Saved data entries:
_ _ _ _ _ _ _

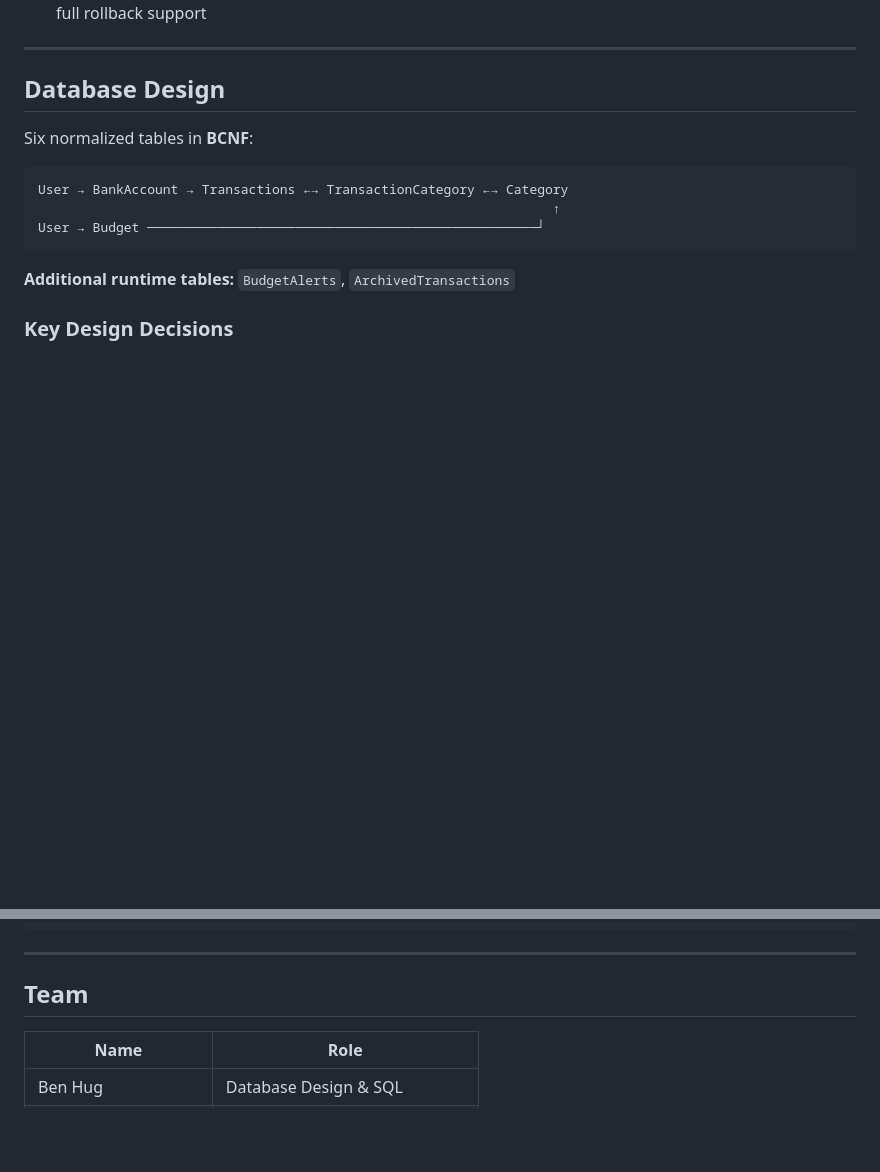
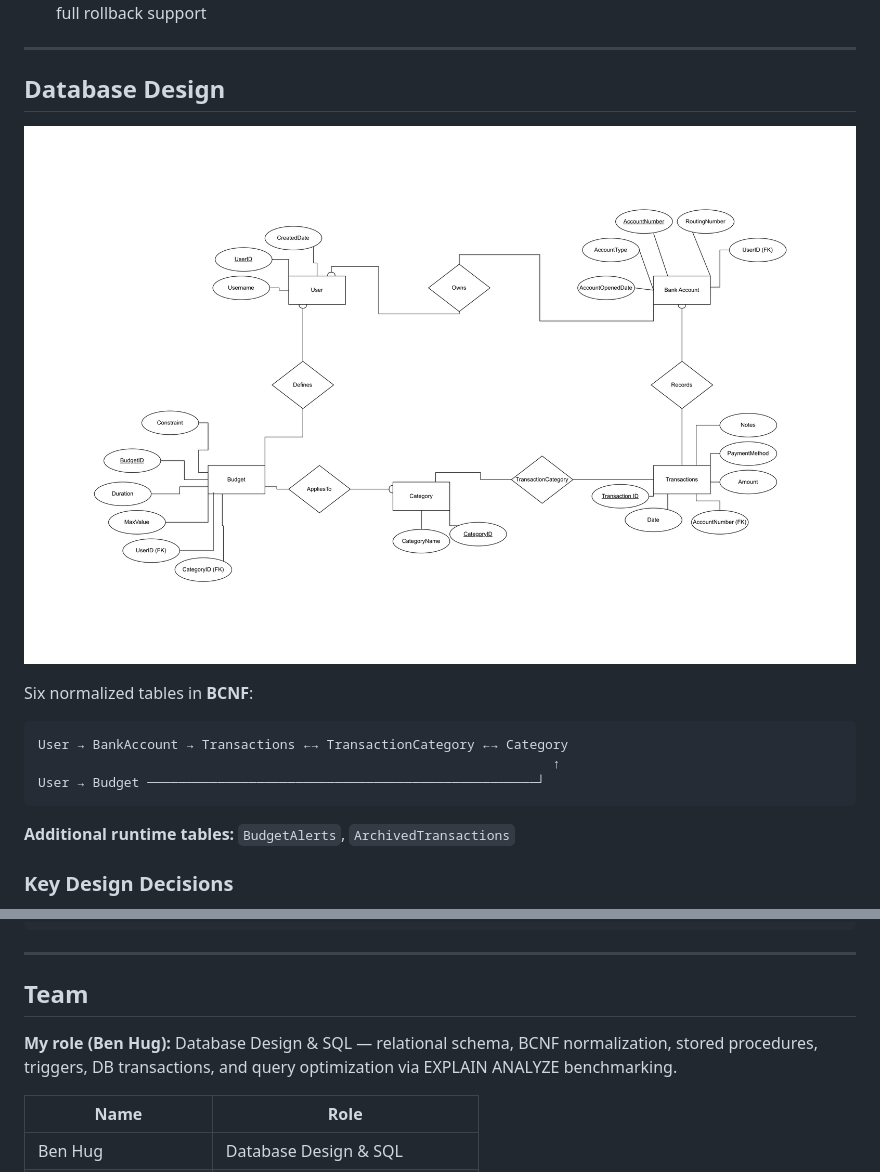
Before and after one commit to viswanathv4320/bizquery-personal-finance-tracker, a Markdown page: README.md, 2 parts joined by grey strips. Rendered like a GitHub page; blank space fills up the shorter version.

Commit message:
Enhance README with ER diagram and team roles
Added ER diagram and updated team roles in README.

```diff
--- a/README.md
+++ b/README.md
@@ -32,6 +32,8 @@ A full-stack web application for tracking personal finances, managing budgets, a
 ---
 
 ## Database Design
+
+![ER Diagram](doc/BizQuery_ERDiagram.png)
 
 Six normalized tables in **BCNF**:
 
@@ -139,6 +141,8 @@ npm start
 
 ## Team
 
+**My role (Ben Hug):** Database Design & SQL — relational schema, BCNF normalization, stored procedures, triggers, DB transactions, and query optimization via EXPLAIN ANALYZE benchmarking.
+
 | Name | Role |
 |---|---|
 | Ben Hug | Database Design & SQL |
```
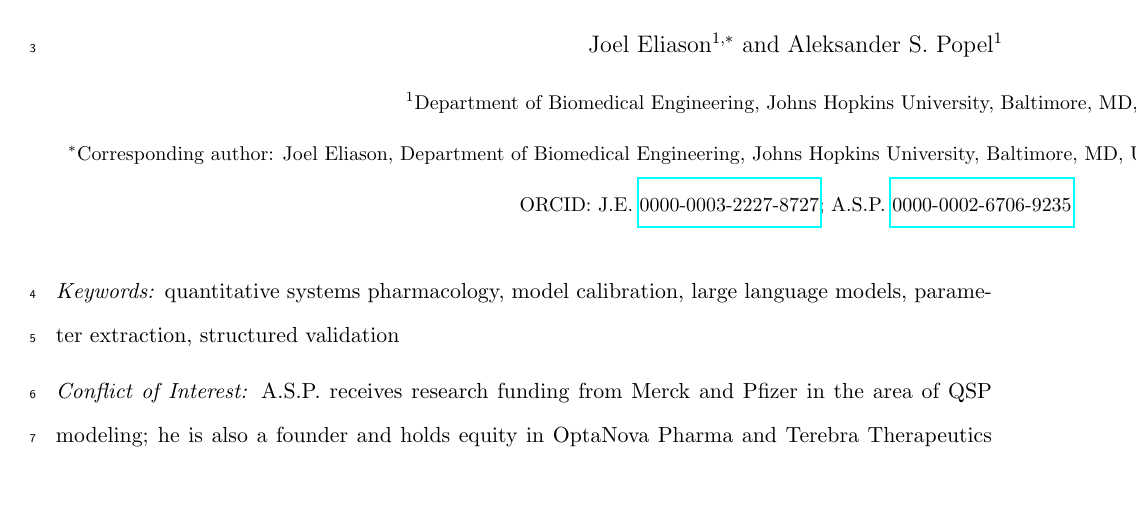
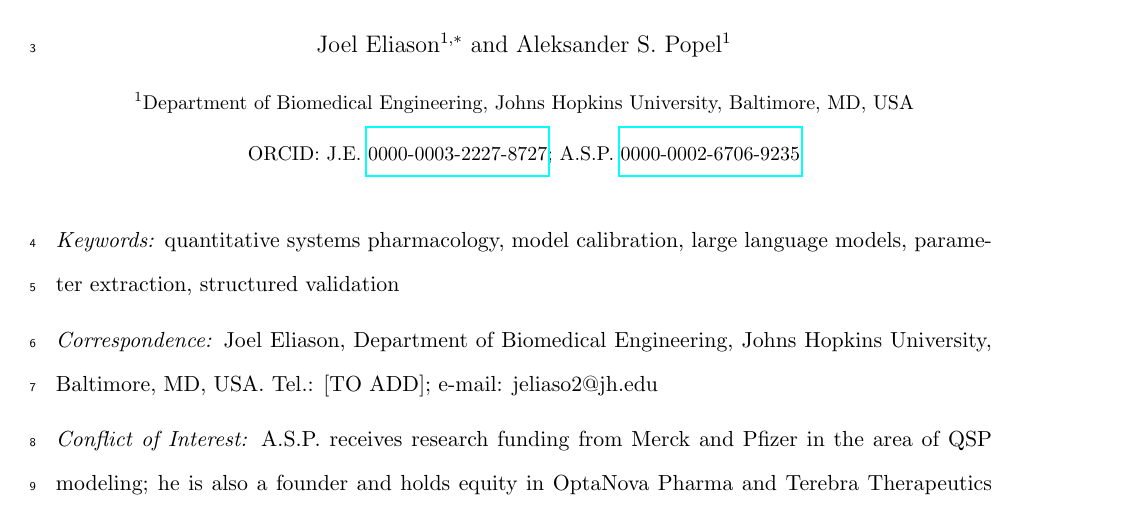
Before and after one commit to popellab/maple-paper, a LaTeX paper (paper/main.tex): part of page 1 of 25, cut so that both start at the same text, the shorter picture padded with empty space. Compiled offline with pdfLaTeX.

Commit message:
Fix corresponding-author formatting on title page
Move the corresponding-author contact out of the centered \author block (where
the long line wrapped mid-address and duplicated the affiliation) into a clean
left-aligned Correspondence line alongside Keywords/Conflict/Funding.

```diff
--- a/paper/main.tex
+++ b/paper/main.tex
@@ -44,7 +44,6 @@
 
 \author{Joel Eliason$^{1,*}$ and Aleksander S. Popel$^{1}$\\[0.5em]
 \small $^{1}$Department of Biomedical Engineering, Johns Hopkins University, Baltimore, MD, USA\\[0.3em]
-\small $^{*}$Corresponding author: Joel Eliason, Department of Biomedical Engineering, Johns Hopkins University, Baltimore, MD, USA; tel.\ [TO ADD]; e-mail: jeliaso2@jh.edu\\[0.3em]
 \small ORCID: J.E.\ \href{https://orcid.org/0000-0003-2227-8727}{0000-0003-2227-8727}; A.S.P.\ \href{https://orcid.org/0000-0002-6706-9235}{0000-0002-6706-9235}}
 
 \date{}
@@ -54,6 +53,9 @@
 \maketitle
 
 \noindent\textit{Keywords:} quantitative systems pharmacology, model calibration, large language models, parameter extraction, structured validation
+
+\medskip
+\noindent\textit{Correspondence:} Joel Eliason, Department of Biomedical Engineering, Johns Hopkins University, Baltimore, MD, USA. Tel.: [TO ADD]; e-mail: jeliaso2@jh.edu
 
 \medskip
 \noindent\textit{Conflict of Interest:} A.S.P. receives research funding from Merck and Pfizer in the area of QSP modeling; he is also a founder and holds equity in OptaNova Pharma and Terebra Therapeutics outside the work described therein. The terms of these arrangements are being managed by the Johns Hopkins University in accordance with its conflict-of-interest policies. J.E. declares that the research was conducted in the absence of any commercial or financial relationships that could be construed as a potential conflict of interest.
```
Also changed, not shown: paper/main.pdf.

_ _ _ _ _ _ _

Across the data, how many lines contain the string "Keywords"? Only the number is wanted.

2